**WHAT THE TASK REQUIRES**.
Write out the records in full, exactly as given, but without the images.
Top of DATA SHOWN
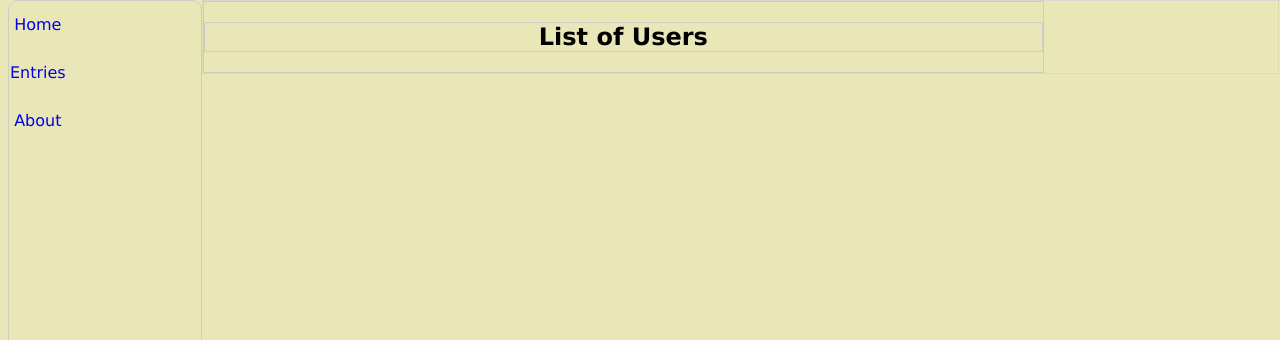
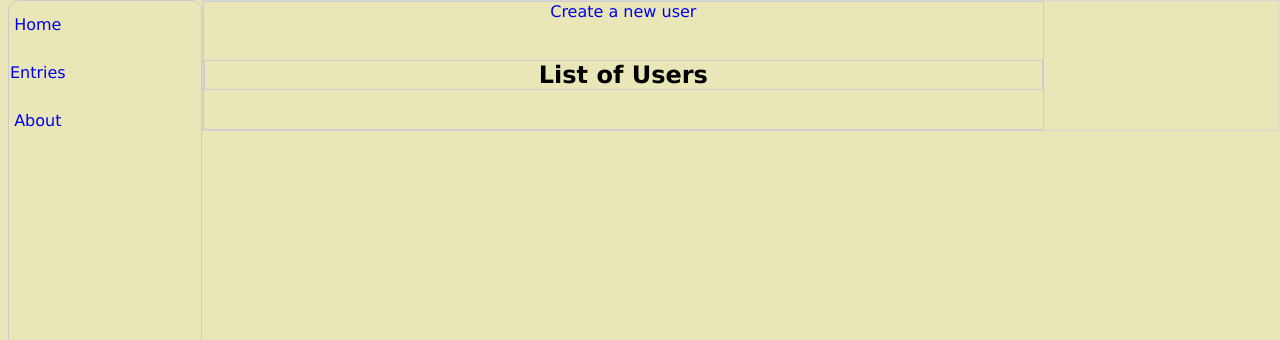
Before and after one commit to makingentropy/GA_PROJECT2, a Node server app: page /users in a window 1280 px wide. Shown: the part 117-457 px from the top of the page. Run offline with Node 20, Linux system fonts and the light colour scheme; some libraries are stand-ins or nearby versions.

Commit message:
fixed create new user link, added readme with live link

```diff
--- a/views/users/index.ejs
+++ b/views/users/index.ejs
@@ -12,6 +12,8 @@
 		</div>
 		<div id="maincontainer">
 			<div id="main_sub">
+				<a href="/users/new">Create a new user</a>
+				<br><br>
 				<h2>List of Users</h2>
 				<ul>
 					<% for(let i = 0; i < users.length; i++){ %>
@@ -20,6 +22,7 @@
 						</li>
 					<% } %>
 				</ul>
+				<br>
 			</div>
 		</div>
 		<% include ../partials/footer.ejs%>
```
Also changed, not shown: readme.md (added).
Bottom of DATA SHOWN
**TASK SOLUTION**.
Before and after one commit to makingentropy/GA_PROJECT2, a Node server app: page /users in a window 1280 px wide. Shown: the part 117-457 px from the top of the page. Run offline with Node 20, Linux system fonts and the light colour scheme; some libraries are stand-ins or nearby versions.

Commit message:
fixed create new user link, added readme with live link

```diff
--- a/views/users/index.ejs
+++ b/views/users/index.ejs
@@ -12,6 +12,8 @@
 		</div>
 		<div id="maincontainer">
 			<div id="main_sub">
+				<a href="/users/new">Create a new user</a>
+				<br><br>
 				<h2>List of Users</h2>
 				<ul>
 					<% for(let i = 0; i < users.length; i++){ %>
@@ -20,6 +22,7 @@
 						</li>
 					<% } %>
 				</ul>
+				<br>
 			</div>
 		</div>
 		<% include ../partials/footer.ejs%>
```
Also changed, not shown: readme.md (added).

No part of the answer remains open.